That’s right, it’s done. It’s been an interesting and fun build, but now it’s done. Wiping on the poly really worked well. It’s got a nice finish on it without the usual problems. The first thing to do today is remove the tape and paper from around the gunwales. I put it there so it would prevent runs from messing up the whole gunwale. If I had known I was going to wipe it on I wouldn’t have taped it. It did stick in a few places.
I used a knife to scrape the pieces of tape off, then rubbed it with a small piece of paper bag to blend it in.
Once that was done I wiped the dust off the hull and waxed it.
Here is hopefully the last picture of the hull looking anything but shiny. It’s covered with a coat of wax ready to be buffed out.
Now it’s buffed and looking good.
We actually saw the sun today, what a great chance to get some pictures outside. My father was here after lunch and helped me tote it out and back in. So here she is in all her beauty.
Here is a quick rundown of the cost. This is what I had to buy. I had all the hardwood on hand, so there is no price for that. Also, the hardware that holds in the seats, and thwarts, and yoke, I already had around. I have never bought cedar before ( I usually saw my own) and I got too much, so I’m only figuring in the cost of the cedar I actually used.
Cedar – $100.00
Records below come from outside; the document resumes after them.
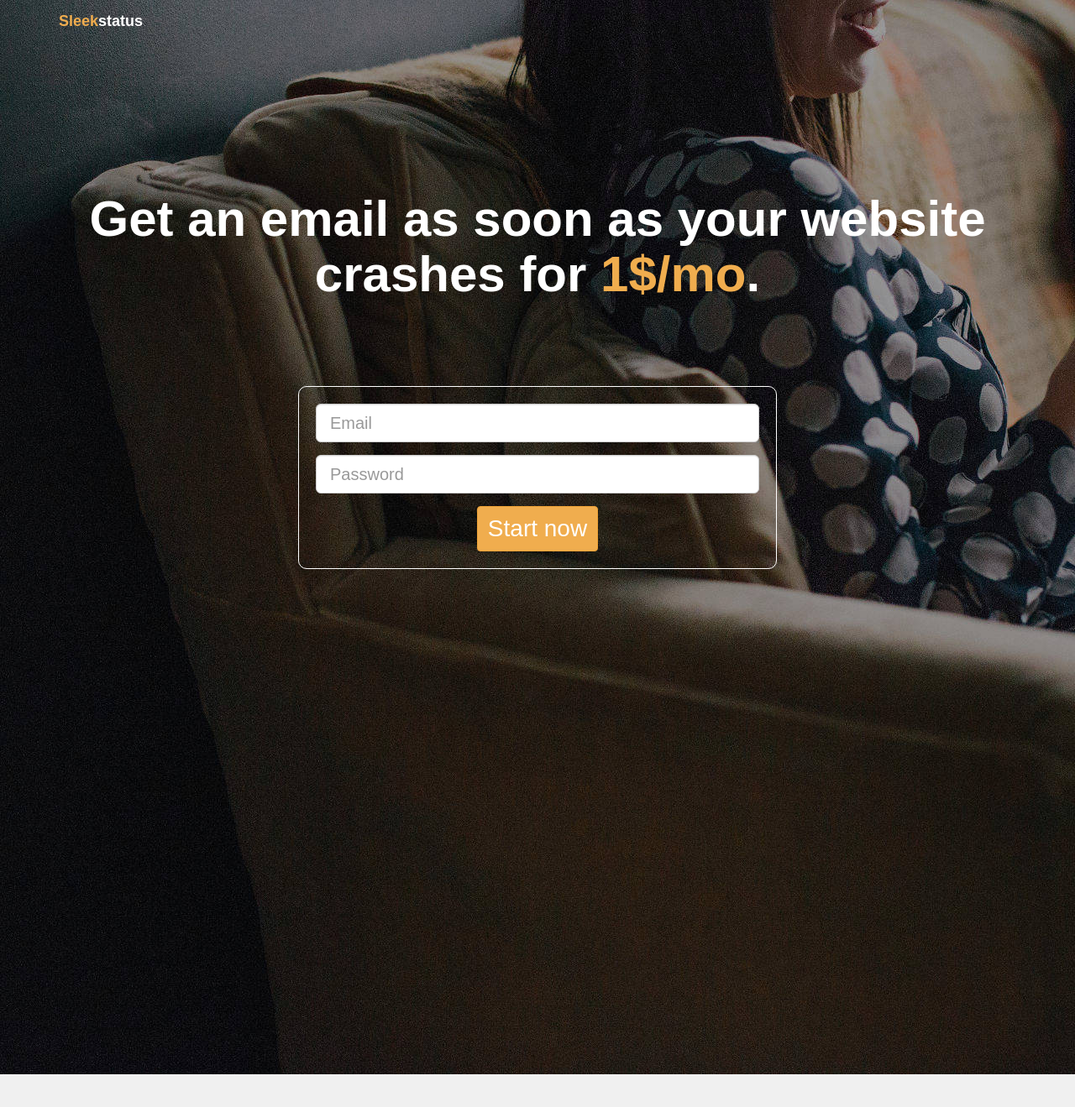
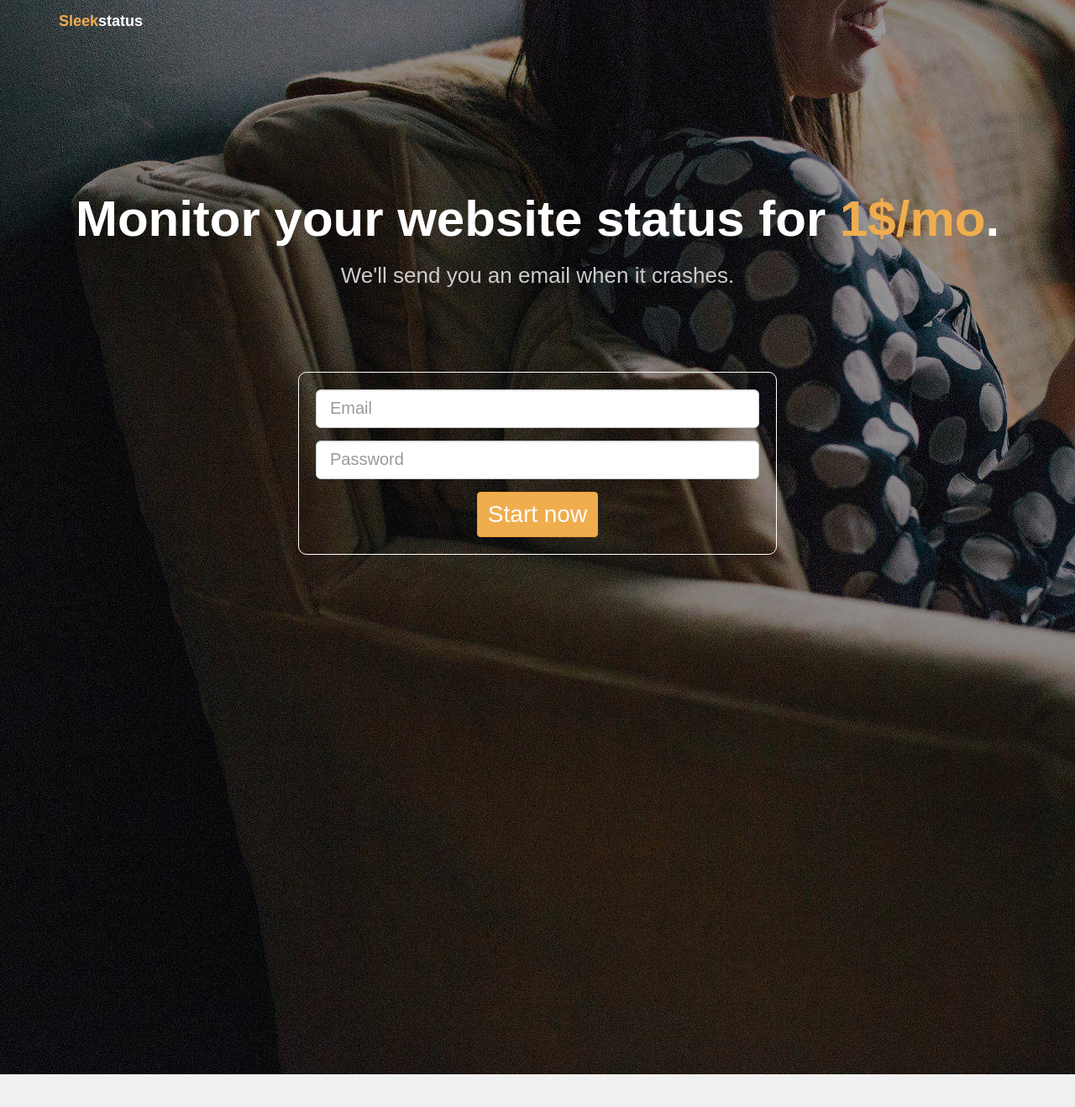
Before and after one commit to volnt/sleekstatus, a Flask app: page / in a window 1280 px wide. Shown: the top 1319 px of the page at 84% size. Run offline with Flask 2, Linux system fonts and the light colour scheme; style sheets or scripts are compiled from the project's sources; some libraries are stand-ins or nearby versions.

Commit message:
Reword the landing page.

```diff
--- a/app/static/sass/screen.scss
+++ b/app/static/sass/screen.scss
@@ -126,10 +126,17 @@ h2 {
 #promotion {
     text-align: center;
     margin-top: 20%;
-    h2 {
-        font-size: 60px;
+    .promotion-header {
         font-weight: bold;
         margin-bottom: 100px;
+        h2 {
+            font-size: 60px;
+            margin-bottom: 20px;
+        }
+        h3 {
+            font-size: 26px;
+            color: #ccc;
+        }
     }
 }
 
--- a/app/templates/index.html
+++ b/app/templates/index.html
@@ -3,8 +3,10 @@
 </div>
 <div class="container landing">
   <section id="promotion">
-    <h2>Get an email as soon as your website crashes for <span class="orange">1$/mo</span>.</h2>
-
+    <div class="promotion-header">
+      <h2>Monitor your website status for <span class="orange">1$/mo</span>.</h2>
+      <h3>We'll send you an email when it crashes.</h3>
+    </div>
     <form class="form form-register" role="form" ng-submit="login(email, password)" ng-show="!Auth.is_authenticated()">
       <div class="form-group">
         <input type="email" class="form-control input-bigger input-lg" id="input-email" placeholder="Email" ng-model="email">
```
Tite-bond II wood glue – $18.00
Staples- $ 10.00
Masking tape- $ 8.00
Fiberglass cloth – $100.00
Epoxy, resin and hardener – $ 182.00
Fumed silica – $5.00
Cotton fibers – $4.00
Woodscrews #8×1 1/4” box of 100 – $10.00
Sanding discs, 60, 80, 120, 220 grit – $ 40.00
Mixing pots – $6.00
Epoxy pumps – $10.00
Shipping charges – $27.00
Polyurethane 1 gallon – 46.00
Chip brushes – $ 8.00
Seat cane – $ 25.00
Poly brush – $9.00
Plastic squeegees – $ 4.00
Paint tray liners – $ 6.00
Total – around $618.00
There you have it. A bunch of supplies, a little wood, a ton of sanding, and next thing you know, you have a canoe. If you didn’t start with the first entry in this series then I will add this, I built this from the book, Building A Strip Canoe, by Gil Gilpatrick. I thank him for writing such a good and easy to follow book. I also thank the fellow lumberjocks who helped me with some pointers and advice. English, shipwright, Andy Young, and anyone else who helped. I hope I explained the process enough without being too confusing.
Once the canoe is out, I will do a much needed shop cleaning. It will seem strange not to have it to work on, but there are plenty of projects that are sitting on the sidelines waiting. I surely won’t be bored. Thanks everyone for following this blog, and I hope it inspires some to build one of their own.
-- Jeff in central Me.